Today’s Hollywood Reporter chronicles a unique legal battle between a film producer and director that recently played out before the Idaho Supreme Court. The case revealed a classic power struggle between financing and artistic vision. David Richards, producer of The Hayfield, about an 1867 battle between Montana settlers and a Native American tribe, sued the film's director, Randy Starkey, for what was called "utilateral" posession of the movie.
In happier days, Richards and Starkey formed Minor Miracle Productions, an Idaho company, to support their project. As producer, Richards put forth the funding while Starkey helmed the production. Their agreement was that all of the film's proceeds would be equally divided. But following production, disagreements prompted Richards to file suit against Starkey for breach of contract, accusing the director of plotting to sell interests in the film to outsiders without Richards' consent. The film wrapped in 2006, but has yet to be seen in a public premiere.
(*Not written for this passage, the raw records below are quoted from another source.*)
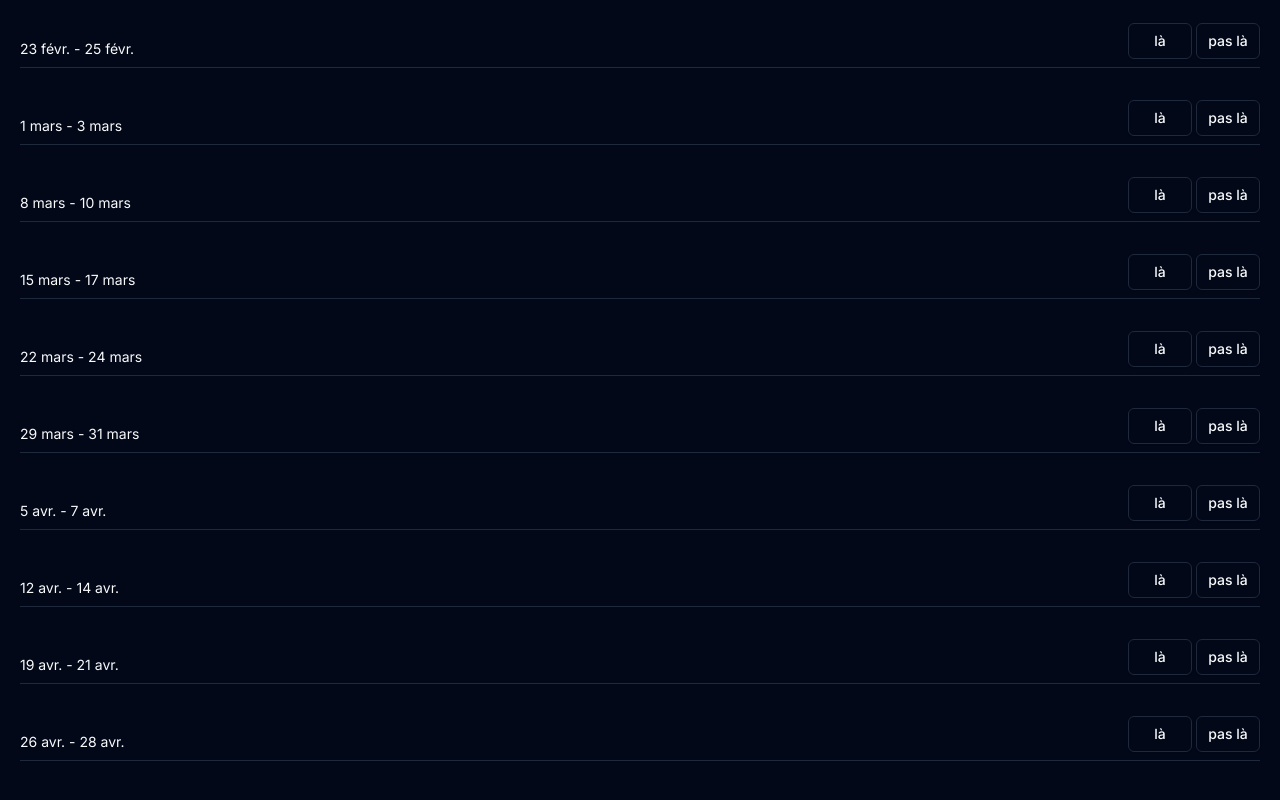
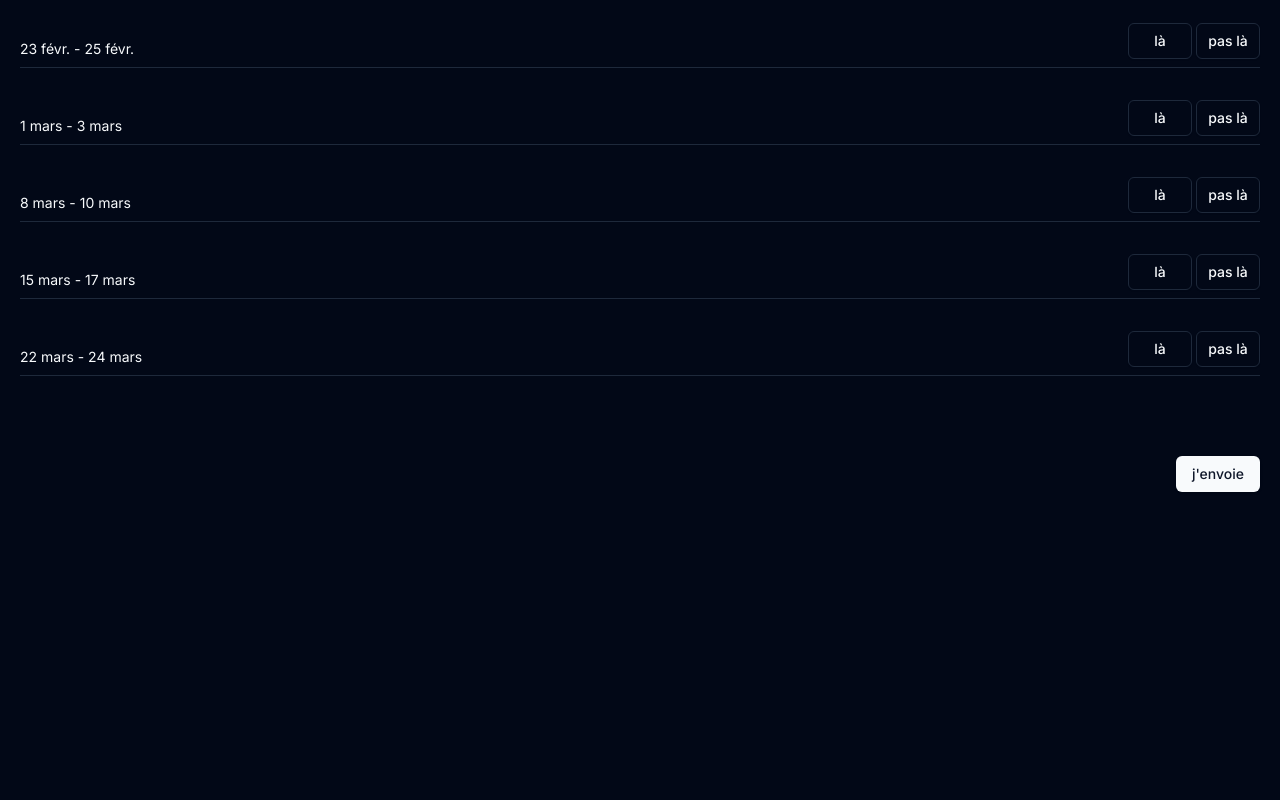
Before and after one commit to williamhzo/couz-pro, a Next.js app: page /select in a window 1280 px wide. Shown: the part 486-1286 px from the top of the page. After the commit the page ends 1026 px from the top, so only its background shows below. Built offline with nearby package versions, Linux system fonts and the light colour scheme.

Commit message:
add submit logic

```diff
--- a/app/select/page.tsx
+++ b/app/select/page.tsx
@@ -1,16 +1,22 @@
 'use client';
 
+import { Button } from '@/components/ui/button';
 import { Heading } from '@/components/ui/heading';
 import { ToggleGroup, ToggleGroupItem } from '@/components/ui/toggle-group';
 import { getNextSaturdays, getWeekendRange } from '@/lib/utils';
 import add from 'date-fns/add';
 import { useSearchParams } from 'next/navigation';
+import { useState } from 'react';
 
 export default function Select() {
+  const [submitted, setSubmitted] = useState(false);
+
+  const [availabilities, setAvailabilities] = useState([]);
+
+  const weekends = getNextSaturdays(10);
+
   const searchParams = useSearchParams();
   const user = searchParams.get('couz');
-
-  const weekends = getNextSaturdays(15);
 
   return (
     <main className="flex flex-col gap-12">
@@ -20,7 +26,7 @@
 
       <ul>
         {weekends.map((weekend) => (
-          <div key={weekend.toISOString()} className="mb-8 ">
+          <div key={weekend.toISOString()} className="mb-8">
             <div className="flex justify-between items-end">
               <p className="text-sm">{getWeekendRange(weekend)}</p>
 
@@ -46,6 +52,16 @@
           </div>
         ))}
       </ul>
+
+      <div className="self-end">
+        {submitted ? (
+          <p className="text-sm">bien reçu, cimer 🫡</p>
+        ) : (
+          <Button onClick={() => console.log('handleSubmit')}>
+            j&apos;envoie
+          </Button>
+        )}
+      </div>
     </main>
   );
 }
```
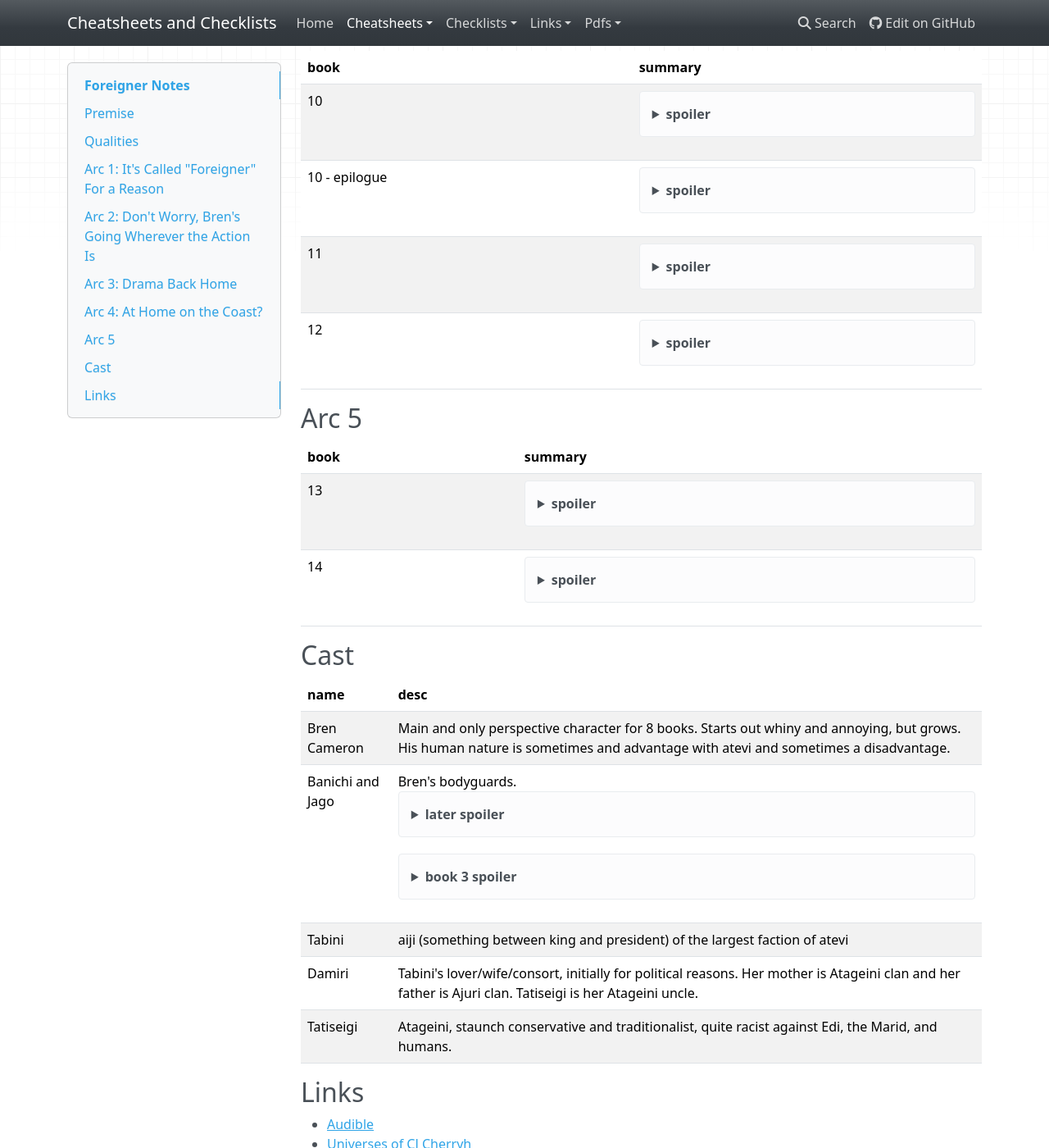
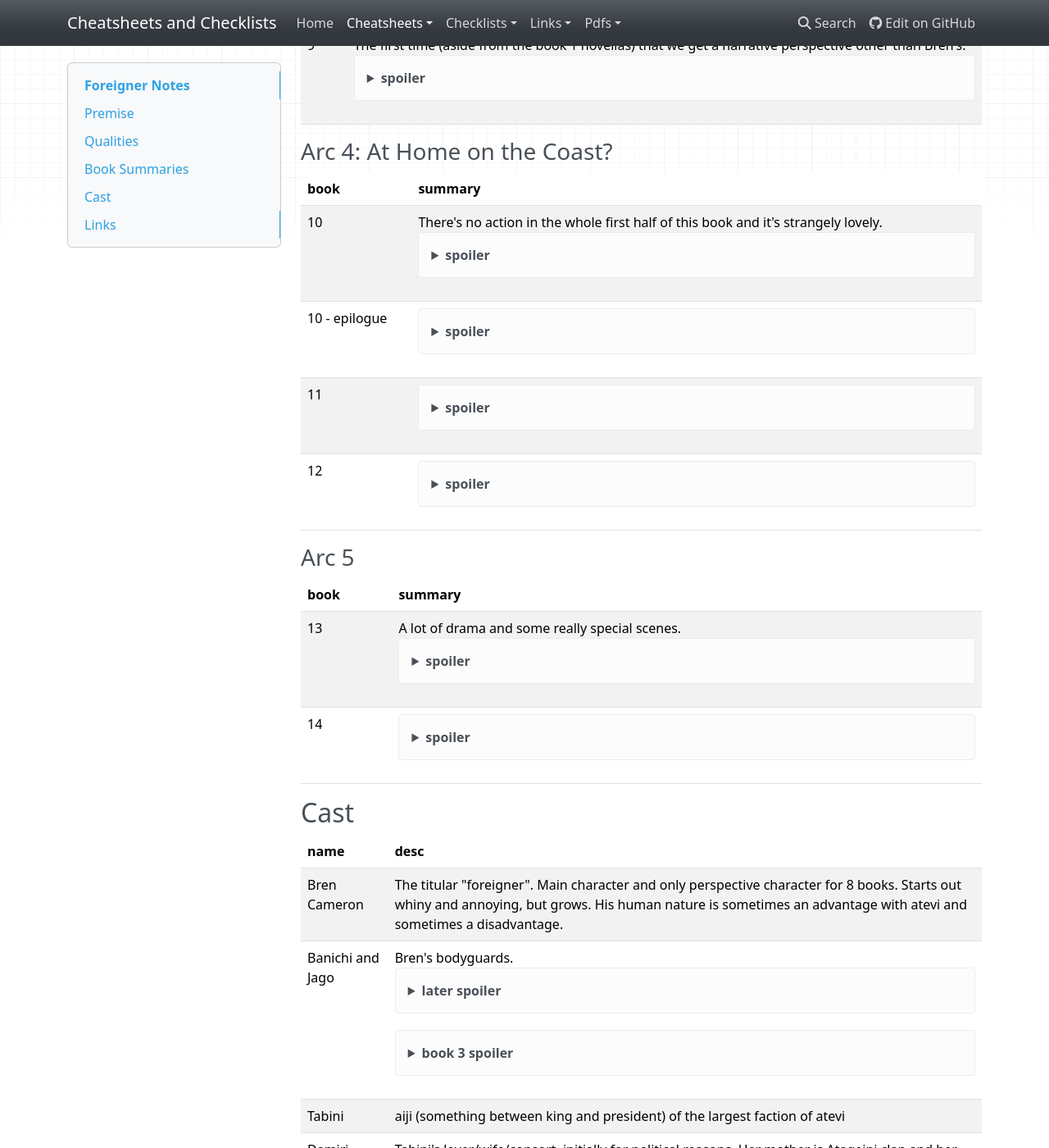
Before and after one commit to buckmanc/cheatsheets_and_checklists, an MkDocs documentation site: the page built from docs/cheatsheets/books/foreigner_notes.md, in a window 1280 px wide and 1400 px high, scrolled down 2126 px. Shown: the whole window at 82% size. Built offline with MkDocs 1.6.1, drawn with Linux system fonts in a browser that asks for light colours; nearby versions of some CDN libraries; some of the changed text lies outside the part shown.

Commit message:
update foreigner notes

```diff
--- a/docs/cheatsheets/books/foreigner_notes.md
+++ b/docs/cheatsheets/books/foreigner_notes.md
@@ -1,12 +1,17 @@
 # Foreigner Notes
 
 > ...the old Momentum theory of leadership: start a war, keep everyone facing the enemy - and avoid discussing domestic problems for another decade.
-> - book 12
+
+-- book 12
+
 
 > "When will you be satisfied, paidhi?"
 >
 > "When I finish my job... When I see no more wars. No more dying."
-> - book 14
+
+-- book 14
+
+---
 
 ## Premise
 
@@ -22,7 +27,8 @@ If you like...
 
 ...you will love this series.
 
-## Arc 1: It's Called "Foreigner" For a Reason
+## Book Summaries
+### Arc 1: It's Called "Foreigner" For a Reason
 
 book|summary
 ---|---
@@ -50,33 +56,33 @@ book|summary
 
 </details>
 
-## Arc 3: Drama Back Home
+### Arc 3: Drama Back Home
 book|summary
 ---|---
-7|"Where are my parents, nadi?"<details><summary>spoiler</summary>Phoenix returns to political upheaval. Tabini-aiji has been dethroned by Murini of the Kadagidi. Bren and Grandma go to Uncle Tatiseigi for help. Chapter 9, dinner with Uncle, rocks. Tabini and Damiri meet them there. In Bren's absence his mother died and Barb married Toby.</details>
+7|"Where are my parents, nadi?" Another favorite dinner scene.<details><summary>spoiler</summary>Phoenix returns to political upheaval. Tabini-aiji has been dethroned by Murini of the Kadagidi. Bren and Grandma go to Uncle Tatiseigi for help. Chapter 9, dinner with Uncle, rocks. Tabini and Damiri meet them there. In Bren's absence his mother died and Barb married Toby.</details>
 8|<details><summary>spoiler</summary>Allies to Tabini-aiji rally to him in Taiben (Uncle's estate) demonstrating their man'chi. Banichi and crew blow up would-be Assassins Guild usurpers. Tabini and allies storm the capitol via bus, train, car, and plane. Murini flees in advance. Bren is vindicated by report of his actions in space and his seeming evident man'chi to Tabini.</details>
 9|The first time (aside from the book 1 novellas) that we get a narrative perspective other than Bren's.<details><summary>spoiler</summary>Cajeiri has stronger feelings for his ship-board human "friends" than for his Taibeni bodyguards. Amid the upheaval of the coup and anti-coup Cajeiri is abducted by a rival of Ilisidi's (Caiti), who intends to offer him to Murini. She and Bren return to the neighborhood of Malguri to pursue him. Cajeiri escapes and Caiti and Murini are both killed in the ensuing turmoil.</details>
 
-## Arc 4: At Home on the Coast?
+### Arc 4: At Home on the Coast?
 book|summary
 ---|---
-10|<details><summary>spoiler</summary>Bren visits his seaside estate of Najida, Cajeiri train hops to visit. Bren and Cajeiri visit the neighboring Lord Baiji (Lord Geigi's nephew) and barely escape an assassination by the The Marid in the south, who courted the neighbor as an ally during the coup. The neighbor was part of a plot by Machigi to kill Bren, overtake the region, and move against Tabini. Cajeiri gains two Guild guards.</details>
+10|There's no action in the whole first half of this book and it's strangely lovely.<details><summary>spoiler</summary>Bren visits his seaside estate of Najida, Cajeiri train hops to visit. Bren and Cajeiri visit the neighboring Lord Baiji (Lord Geigi's nephew) and barely escape an assassination by the The Marid in the south, who courted the neighbor as an ally during the coup. The neighbor was part of a plot by Machigi to kill Bren, overtake the region, and move against Tabini. Cajeiri gains two Guild guards.</details>
 10 - epilogue|<details><summary>spoiler</summary>At a meeting in Najida Village, Grandma tells the Edi and the Gan, the aboriginal peoples of Mospheira, that they should petition Tabini to create provinces / houses for them.</details>
 11|<details><summary>spoiler</summary>Lord Geigi comes down from the station to fix the estate his nephew screwed up. Cajeiri's two new guild bodyguards don't display man'chi to him, but it turns out they felt they had failed in trying to earn his acceptance, which is backwards from how it normally works. Barb is kidnapped by Machigi. Some unknown force uses unsanctioned tactics (mining a road, kidnapping a child) in Machigi's name to try to outrage the guild against him. Learning this, Grandma changes Bren's mission from rescuing Barb into making an ally of Machigi. (preferring stability in the Marid to chaos)</details>
 12|<details><summary>spoiler</summary>It turns out Bren & crew stumbled into the middle of an official Assassins Guild operation to route out the rebel guild members that felt to the Marid following Murini's fall. Machigi decides to test how serious Ilisidi's allyship is sending his forces to enter a firefight between the Edi and the rebel guild. Cajeiri's guild bodyguards return to him, chastened and understanding each other better.</summary>
 
-## Arc 5
+### Arc 5
 
 book|summary
 ---|---
-13|<details><summary>spoiler</summary>Tabini credits lack of info from the guild in prior arcs to a faction of Younger Guild attempting to gain power over the Elder Guild. He questions whether Bren belongs to him or Ilisidi. Algini warns Bren that the head of the Kadagidi clan is really being driven by his head Guild bodyguard, who probably orchestrated the whole coup as a test run. Damiri believes Ilisidi has, in a way, taken Cajeiri from her, and her family's squabbles (Atageini vs Ajuri) have driven a wedge between her and Tabini. Tabini allows Cajeiri more leeway, allowing him to invite his human space station friends to his big ninth birthday party and allowing him to keep his secret pet. In a big mess of the secret pet getting out, it's revealed that Damiri's father has planted spies in her staff, and they are all expelled. Damiri, despite tensions, decides to remain with Tabini. The treaty between Ilisidi and Machigi is signed. In a touching scene, Lord Geigi asks Bren if they would be considered friends.</details>
+13|A lot of drama and some really special scenes.<details><summary>spoiler</summary>Tabini credits lack of info from the guild in prior arcs to a faction of Younger Guild attempting to gain power over the Elder Guild. He questions whether Bren belongs to him or Ilisidi. Algini warns Bren that the head of the Kadagidi clan is really being driven by his head Guild bodyguard, who probably orchestrated the whole coup as a test run. Damiri believes Ilisidi has, in a way, taken Cajeiri from her, and her family's squabbles (Atageini vs Ajuri) have driven a wedge between her and Tabini. Tabini allows Cajeiri more leeway, allowing him to invite his human space station friends to his big ninth birthday party and allowing him to keep his secret pet. In a big mess of the secret pet getting out, it's revealed that Damiri's father has planted spies in her staff, and they are all expelled. Damiri, despite tensions, decides to remain with Tabini. The treaty between Ilisidi and Machigi is signed. In a touching scene, Lord Geigi asks Bren if they would be considered friends.</details>
 14|<details><summary>spoiler</summary>Lord Geigi tells Bren that Cajeri's human associates are all former Reunion dwellers and their lot is embroiled in drama about whether to stay on the station or resurrect the pre-Landing Maudit colonization plan.</details>
 
 ## Cast
 
 name|desc
 --|--
-Bren Cameron|Main and only perspective character for 8 books. Starts out whiny and annoying, but grows. His human nature is sometimes and advantage with atevi and sometimes a disadvantage.
+Bren Cameron|The titular "foreigner". Main character and only perspective character for 8 books. Starts out whiny and annoying, but grows. His human nature is sometimes an advantage with atevi and sometimes a disadvantage.
 Banichi and Jago|Bren's bodyguards. <details><summary>later spoiler</summary>Father and daughter.</details><details><summary>book 3 spoiler</summary>Jago and Bren are lovers.</details>
 Tabini|aiji (something between king and president) of the largest faction of atevi
 Damiri|Tabini's lover/wife/consort, initially for political reasons. Her mother is Atageini clan and her father is Ajuri clan. Tatiseigi is her Atageini uncle.
```
Also changed, not shown: other parts of docs/cheatsheets/books/foreigner_notes.md (+2 -2 lines).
Idaho's high court ruled in Richards' favor and ordered Starkey to pay more than $1 million and surrender the copyright to the film.
The Hollywood Reporter drew ties of the ruling to a popular HBO series:
“Anybody who watched Entourage might remember the episode where fictional director Billy Walsh wants to protect his film from meddlesome producers at all costs and decides run off with the film stock.”
You can read the full court decision here.